# [Prompt]
Counting only the lines below that contain the word "elsewhere", what is the total? Give it with no other words.
* * * * * * * * *
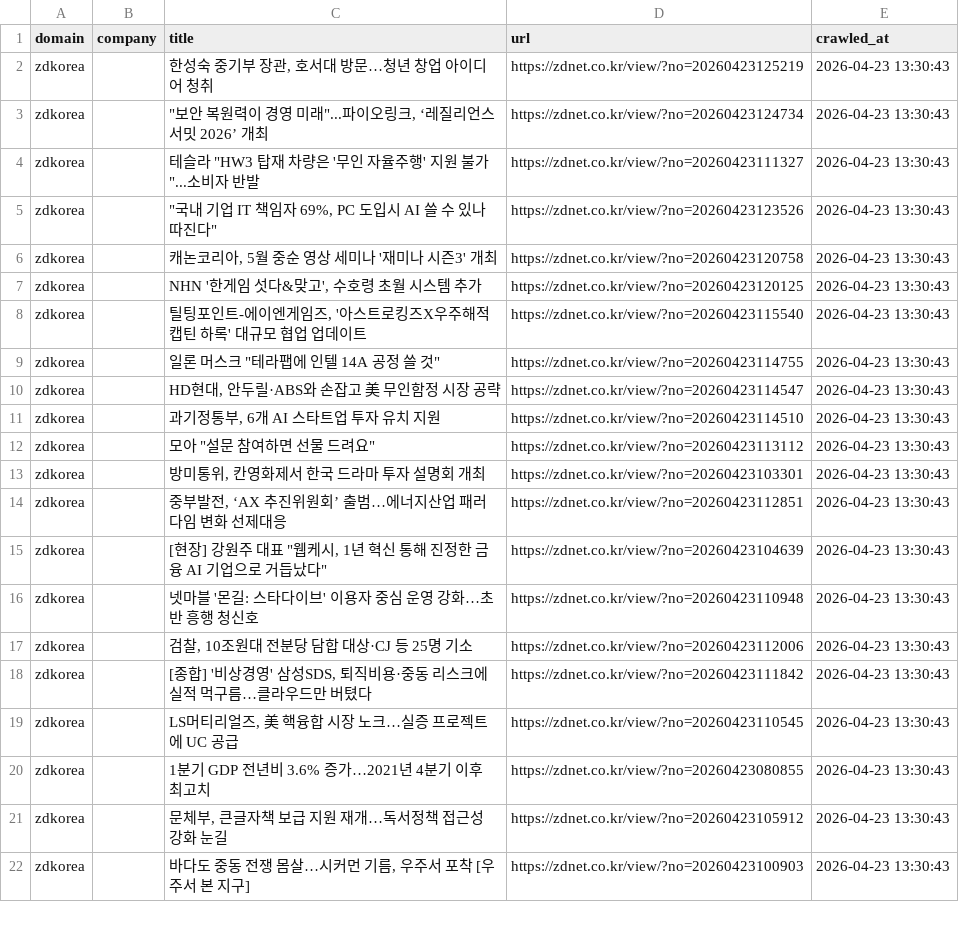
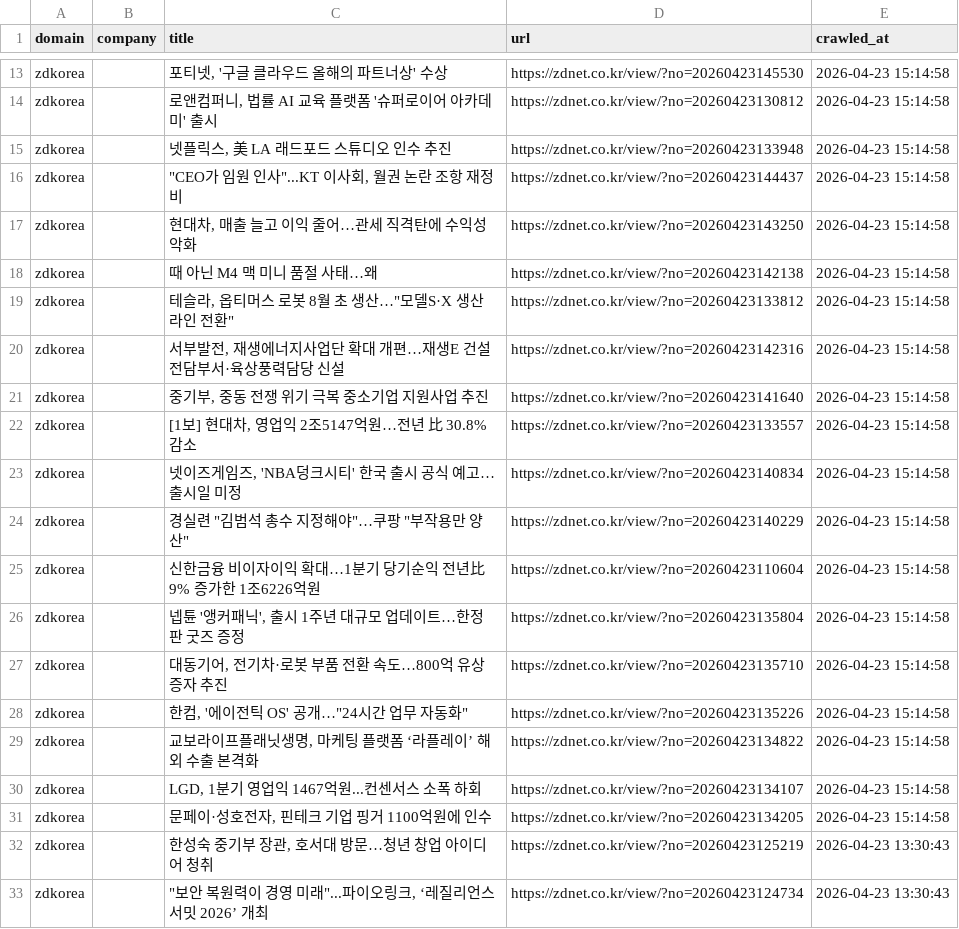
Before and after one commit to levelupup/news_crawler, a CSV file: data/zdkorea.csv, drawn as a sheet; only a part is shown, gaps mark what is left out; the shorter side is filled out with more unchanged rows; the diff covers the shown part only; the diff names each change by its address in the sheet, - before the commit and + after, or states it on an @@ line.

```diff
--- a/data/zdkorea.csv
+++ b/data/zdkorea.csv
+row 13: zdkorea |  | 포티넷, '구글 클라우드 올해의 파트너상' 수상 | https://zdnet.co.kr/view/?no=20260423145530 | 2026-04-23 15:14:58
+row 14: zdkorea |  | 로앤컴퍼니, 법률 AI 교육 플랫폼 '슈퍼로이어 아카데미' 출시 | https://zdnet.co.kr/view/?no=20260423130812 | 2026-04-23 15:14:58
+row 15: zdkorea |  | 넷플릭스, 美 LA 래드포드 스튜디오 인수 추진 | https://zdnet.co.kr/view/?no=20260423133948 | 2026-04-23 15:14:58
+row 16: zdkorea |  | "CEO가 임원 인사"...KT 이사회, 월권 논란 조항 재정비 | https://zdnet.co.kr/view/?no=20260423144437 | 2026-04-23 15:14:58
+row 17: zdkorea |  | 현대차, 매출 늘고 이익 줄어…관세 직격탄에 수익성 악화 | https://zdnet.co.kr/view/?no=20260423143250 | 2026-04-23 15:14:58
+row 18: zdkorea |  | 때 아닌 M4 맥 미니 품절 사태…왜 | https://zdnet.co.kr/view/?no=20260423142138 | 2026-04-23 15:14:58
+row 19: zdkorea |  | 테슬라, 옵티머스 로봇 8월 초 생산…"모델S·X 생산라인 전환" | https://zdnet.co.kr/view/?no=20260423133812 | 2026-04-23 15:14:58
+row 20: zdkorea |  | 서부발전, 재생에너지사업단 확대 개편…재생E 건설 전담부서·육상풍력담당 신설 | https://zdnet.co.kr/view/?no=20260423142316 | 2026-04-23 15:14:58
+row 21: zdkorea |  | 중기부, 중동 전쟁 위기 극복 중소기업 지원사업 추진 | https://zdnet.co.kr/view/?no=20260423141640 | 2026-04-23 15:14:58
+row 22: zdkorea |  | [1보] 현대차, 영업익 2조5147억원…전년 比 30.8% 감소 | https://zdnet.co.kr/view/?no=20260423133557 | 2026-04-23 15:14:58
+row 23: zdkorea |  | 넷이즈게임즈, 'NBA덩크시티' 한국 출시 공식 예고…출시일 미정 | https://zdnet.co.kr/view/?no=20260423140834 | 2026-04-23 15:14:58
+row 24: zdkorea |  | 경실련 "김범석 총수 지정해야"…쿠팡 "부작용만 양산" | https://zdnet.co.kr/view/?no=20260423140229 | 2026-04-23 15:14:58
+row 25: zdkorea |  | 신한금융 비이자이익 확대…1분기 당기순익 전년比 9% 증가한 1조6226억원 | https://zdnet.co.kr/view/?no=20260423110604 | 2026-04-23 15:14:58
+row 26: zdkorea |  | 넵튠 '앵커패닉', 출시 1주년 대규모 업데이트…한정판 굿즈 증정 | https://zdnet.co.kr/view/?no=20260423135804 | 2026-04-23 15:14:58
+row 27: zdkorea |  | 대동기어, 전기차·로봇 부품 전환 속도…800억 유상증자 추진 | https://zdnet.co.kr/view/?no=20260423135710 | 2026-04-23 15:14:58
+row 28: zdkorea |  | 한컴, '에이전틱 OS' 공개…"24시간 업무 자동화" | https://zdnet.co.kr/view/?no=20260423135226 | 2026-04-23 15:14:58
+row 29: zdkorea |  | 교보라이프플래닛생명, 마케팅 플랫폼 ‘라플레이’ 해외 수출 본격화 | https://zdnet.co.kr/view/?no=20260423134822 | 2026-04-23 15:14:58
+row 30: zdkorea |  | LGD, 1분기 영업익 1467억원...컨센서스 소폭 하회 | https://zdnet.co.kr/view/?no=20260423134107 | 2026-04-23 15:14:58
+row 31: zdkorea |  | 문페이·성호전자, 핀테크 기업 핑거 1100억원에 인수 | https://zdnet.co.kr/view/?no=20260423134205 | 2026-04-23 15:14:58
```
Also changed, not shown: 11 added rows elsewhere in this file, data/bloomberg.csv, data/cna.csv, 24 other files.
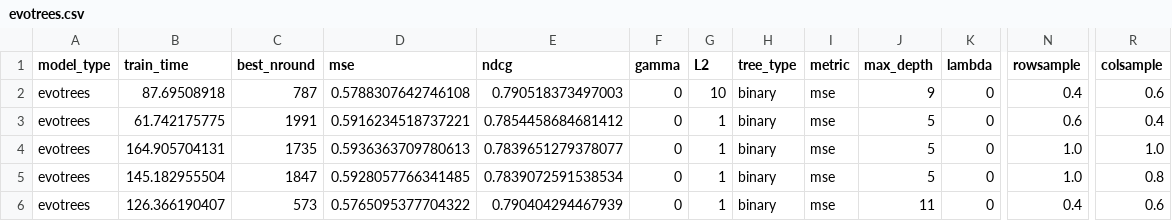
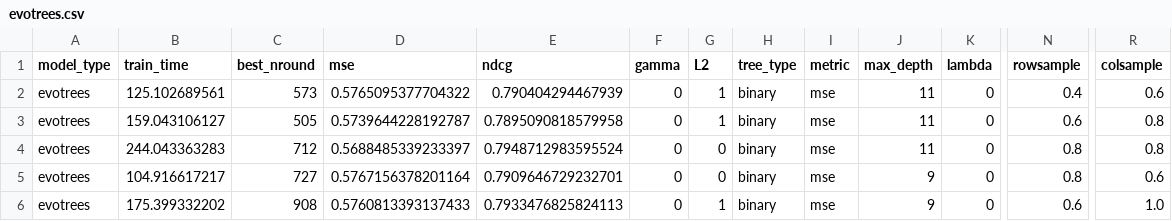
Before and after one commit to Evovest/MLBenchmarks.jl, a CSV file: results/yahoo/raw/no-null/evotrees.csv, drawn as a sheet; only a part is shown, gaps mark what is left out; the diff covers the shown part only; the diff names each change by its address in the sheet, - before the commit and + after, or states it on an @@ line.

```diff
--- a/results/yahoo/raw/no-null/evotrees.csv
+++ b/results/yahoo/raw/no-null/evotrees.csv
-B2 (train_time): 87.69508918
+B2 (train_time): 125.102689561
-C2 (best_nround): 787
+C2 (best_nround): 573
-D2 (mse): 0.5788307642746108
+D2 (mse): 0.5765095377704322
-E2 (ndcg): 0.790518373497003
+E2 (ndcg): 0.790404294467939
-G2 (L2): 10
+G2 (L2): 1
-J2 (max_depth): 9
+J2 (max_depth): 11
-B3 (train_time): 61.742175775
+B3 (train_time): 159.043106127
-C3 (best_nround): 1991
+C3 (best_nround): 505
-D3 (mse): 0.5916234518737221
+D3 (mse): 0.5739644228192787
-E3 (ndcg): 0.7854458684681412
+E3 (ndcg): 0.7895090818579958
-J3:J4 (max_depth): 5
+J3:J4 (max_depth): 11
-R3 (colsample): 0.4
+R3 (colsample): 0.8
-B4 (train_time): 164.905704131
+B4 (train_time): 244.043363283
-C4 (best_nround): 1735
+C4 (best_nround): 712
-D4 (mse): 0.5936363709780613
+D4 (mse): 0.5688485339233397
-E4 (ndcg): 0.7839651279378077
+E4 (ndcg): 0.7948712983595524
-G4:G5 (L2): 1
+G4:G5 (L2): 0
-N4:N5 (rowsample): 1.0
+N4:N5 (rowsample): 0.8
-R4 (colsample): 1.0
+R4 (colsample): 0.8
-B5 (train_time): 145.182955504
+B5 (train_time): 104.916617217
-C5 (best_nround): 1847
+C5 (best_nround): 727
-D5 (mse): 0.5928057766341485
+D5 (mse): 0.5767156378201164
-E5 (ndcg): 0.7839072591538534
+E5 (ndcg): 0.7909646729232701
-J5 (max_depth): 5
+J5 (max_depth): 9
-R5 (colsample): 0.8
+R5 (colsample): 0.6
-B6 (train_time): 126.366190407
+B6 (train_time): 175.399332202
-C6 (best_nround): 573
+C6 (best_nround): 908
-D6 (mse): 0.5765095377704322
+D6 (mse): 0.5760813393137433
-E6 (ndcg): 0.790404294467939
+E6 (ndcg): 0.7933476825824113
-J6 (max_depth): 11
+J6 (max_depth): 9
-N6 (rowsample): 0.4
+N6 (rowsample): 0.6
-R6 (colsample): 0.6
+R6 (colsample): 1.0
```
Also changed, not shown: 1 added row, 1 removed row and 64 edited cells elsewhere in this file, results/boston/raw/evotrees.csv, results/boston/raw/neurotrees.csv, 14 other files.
* * * * * * * * *
# [Problem solution]
2